**TASK STATEMENT**
When the string "saints" appears in a line of the records, show the whole line.

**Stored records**
::::::::

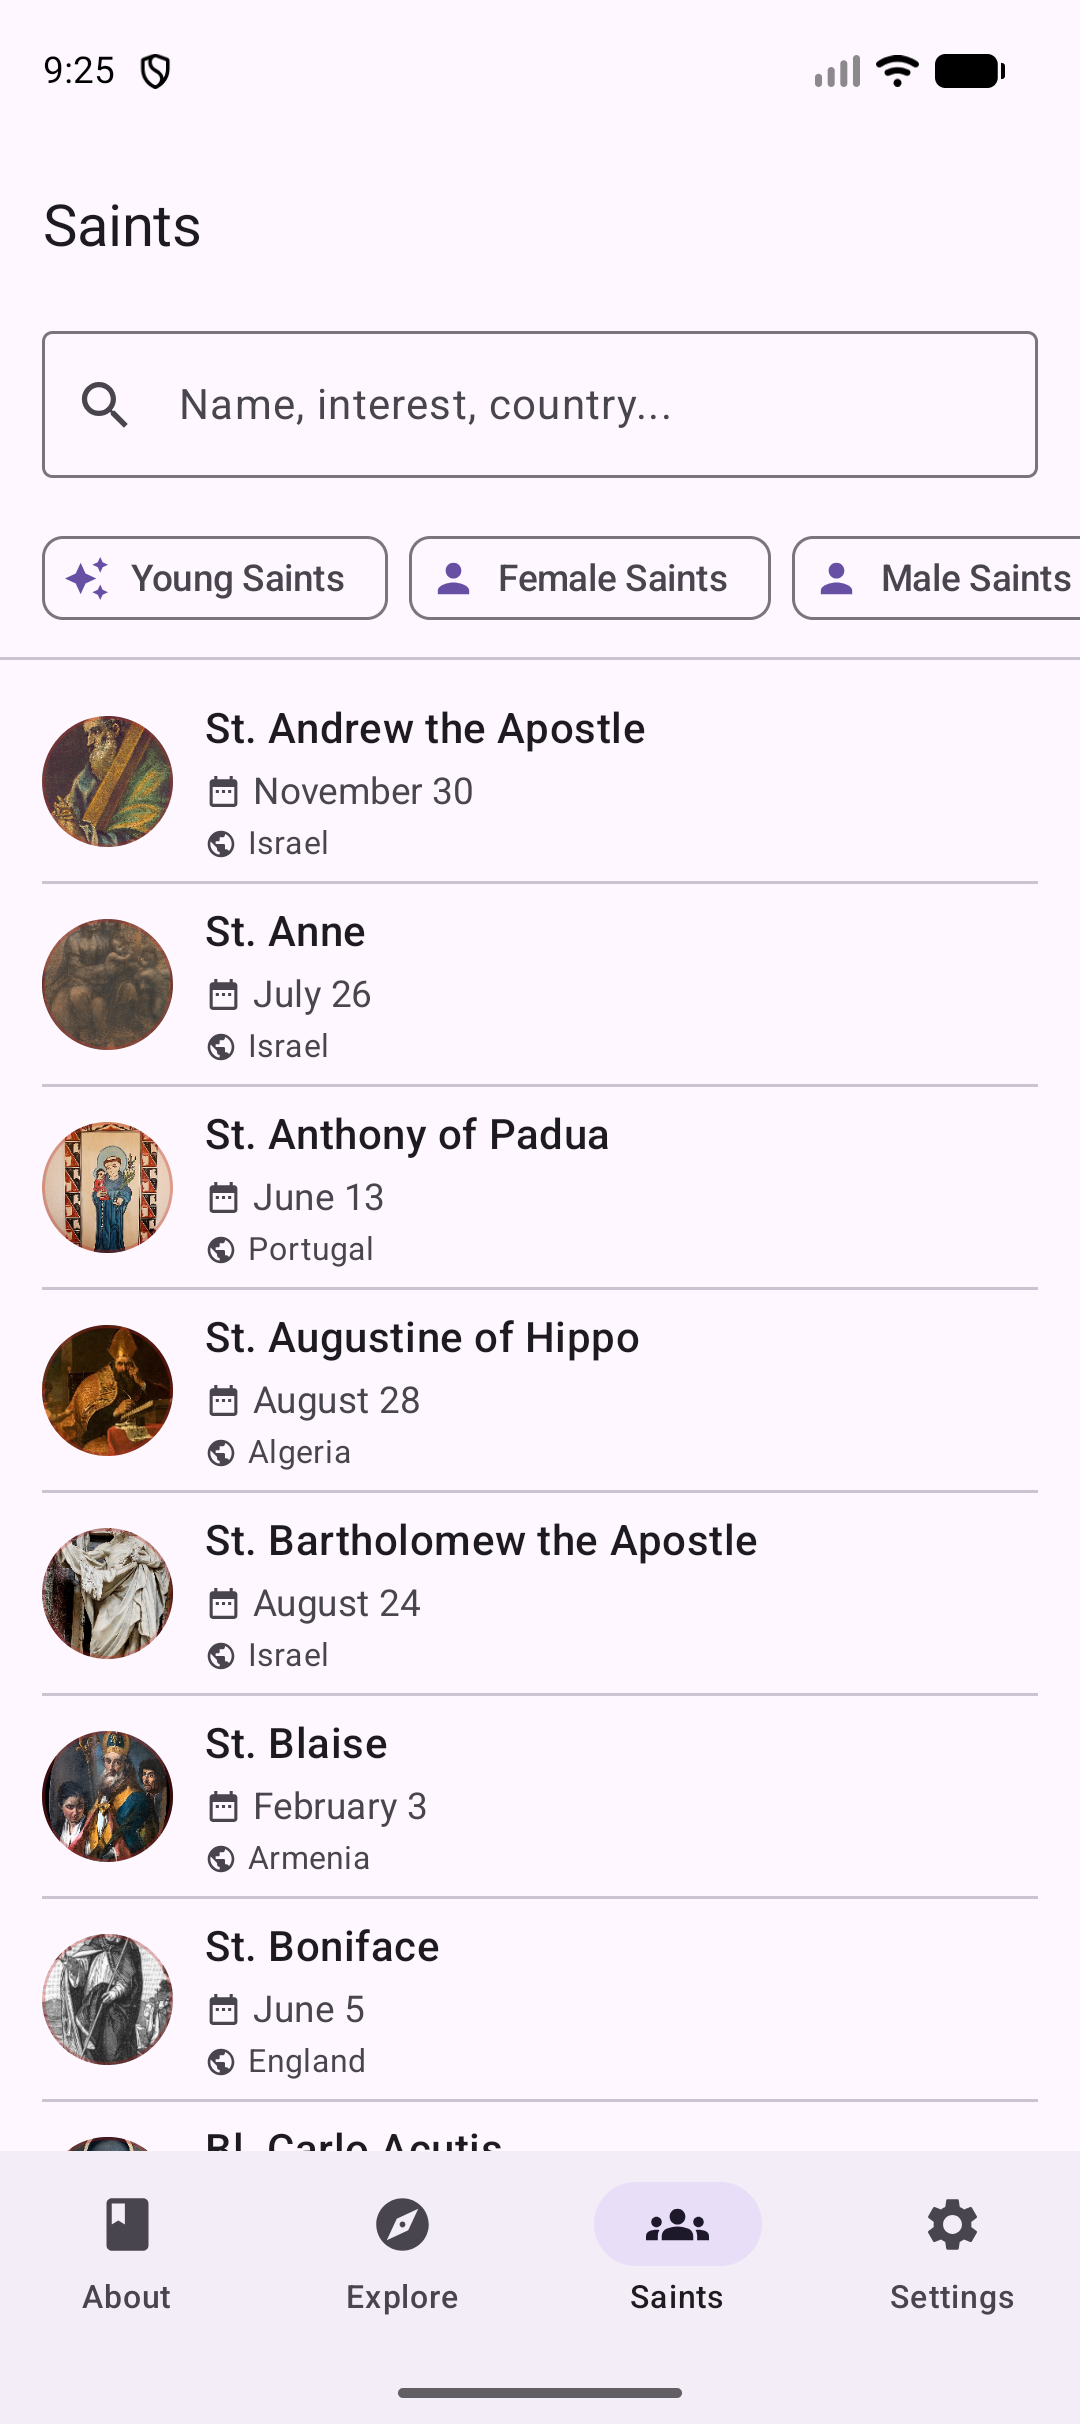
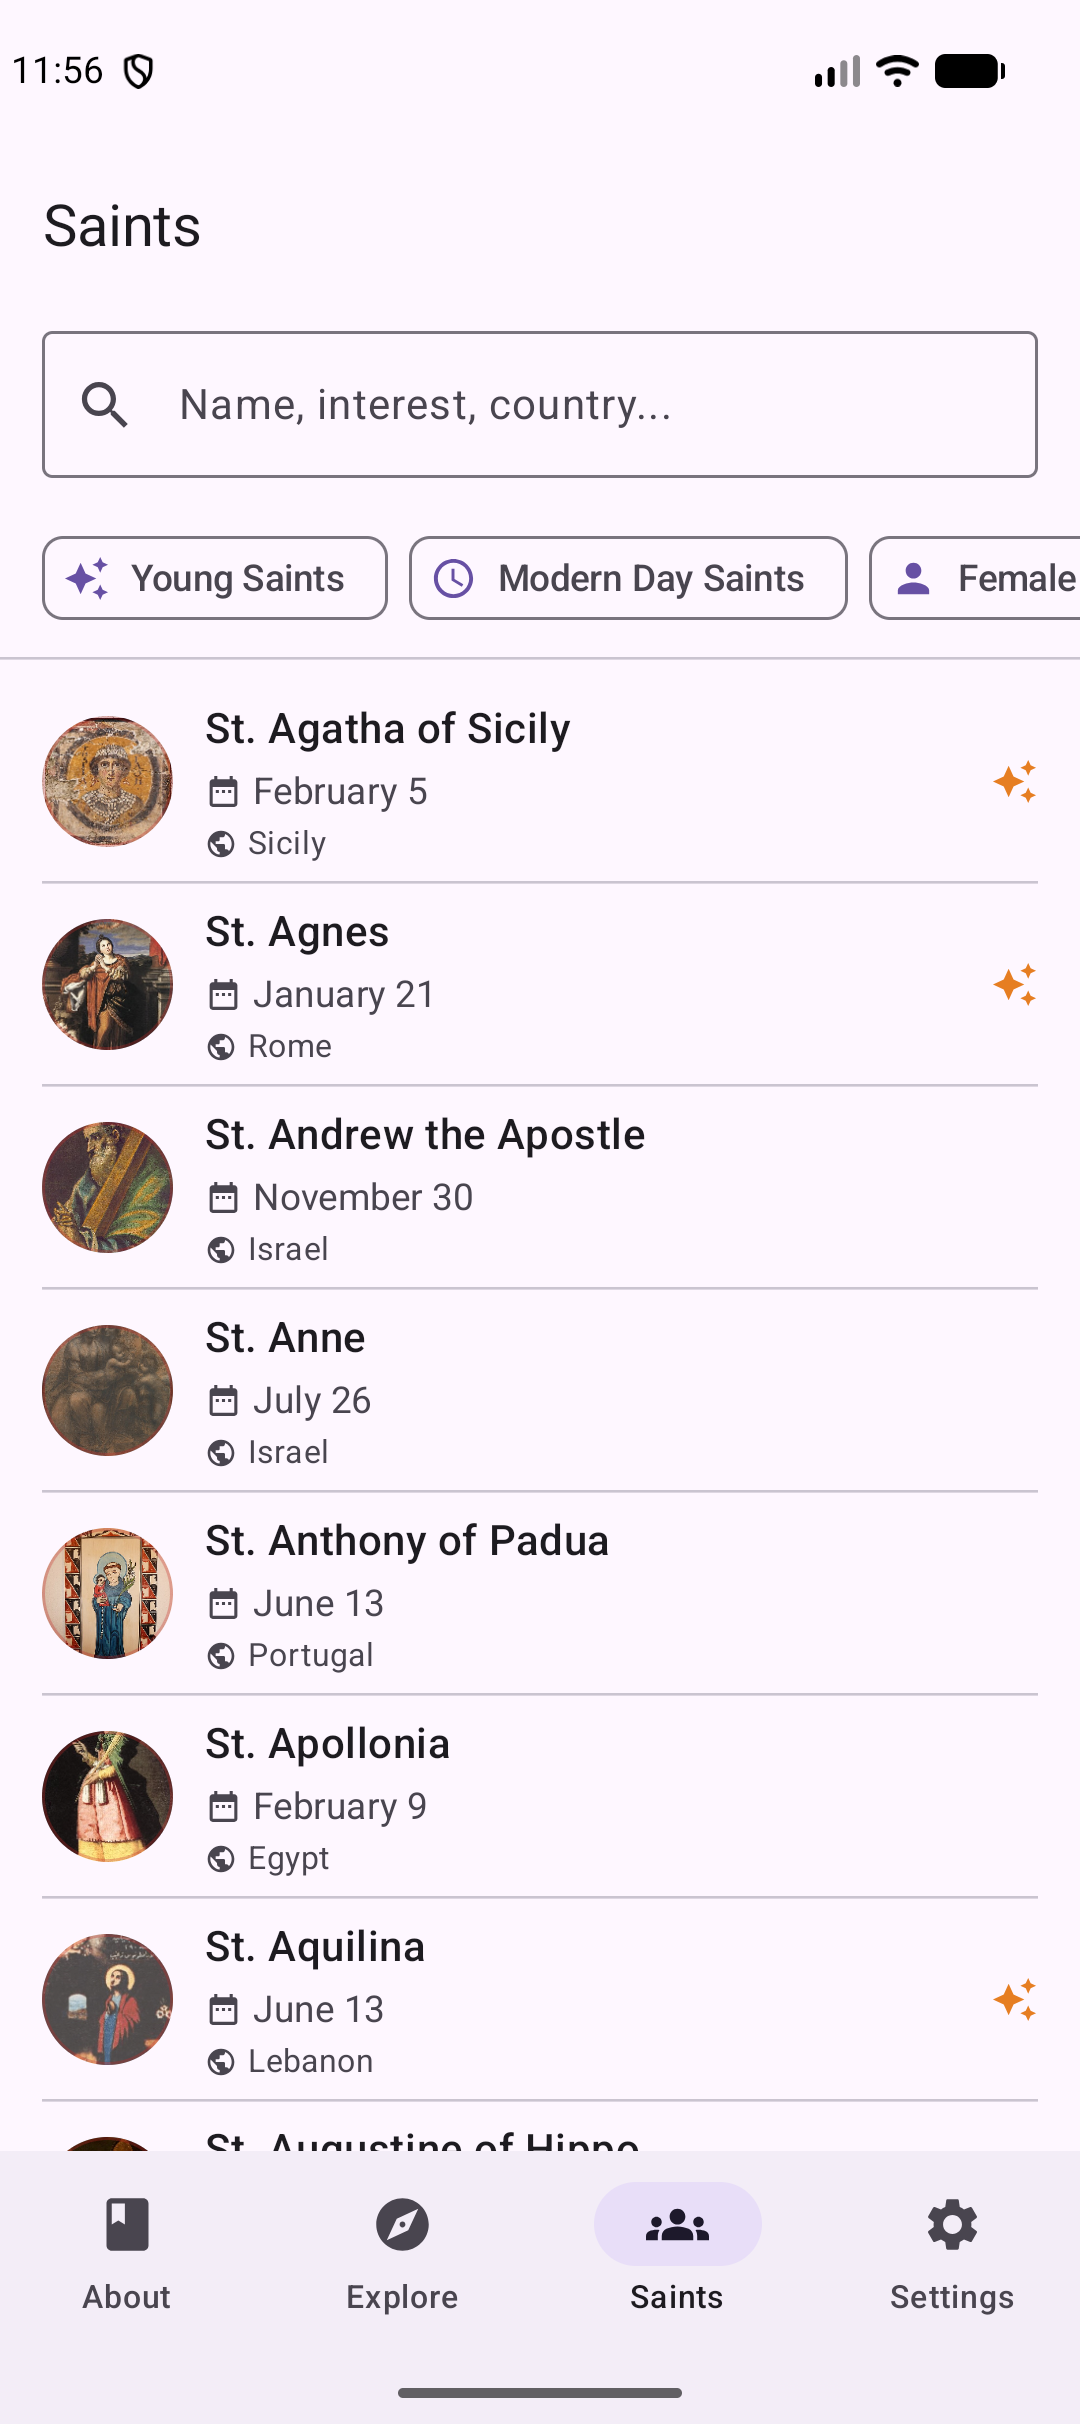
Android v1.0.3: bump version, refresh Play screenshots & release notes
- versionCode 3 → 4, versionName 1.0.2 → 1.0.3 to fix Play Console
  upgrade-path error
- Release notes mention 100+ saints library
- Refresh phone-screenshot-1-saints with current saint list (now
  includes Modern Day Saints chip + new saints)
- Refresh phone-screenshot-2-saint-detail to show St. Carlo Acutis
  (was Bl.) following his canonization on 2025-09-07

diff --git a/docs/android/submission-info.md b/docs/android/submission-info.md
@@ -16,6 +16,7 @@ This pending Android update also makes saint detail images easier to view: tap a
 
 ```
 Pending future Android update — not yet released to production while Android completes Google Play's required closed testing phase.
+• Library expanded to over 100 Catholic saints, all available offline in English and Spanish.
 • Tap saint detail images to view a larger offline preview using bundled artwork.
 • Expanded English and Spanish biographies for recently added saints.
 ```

::::::::

**REPLY**
- Release notes mention 100+ saints library
- Refresh phone-screenshot-1-saints with current saint list (now
  includes Modern Day Saints chip + new saints)
+• Library expanded to over 100 Catholic saints, all available offline in English and Spanish.
 • Expanded English and Spanish biographies for recently added saints.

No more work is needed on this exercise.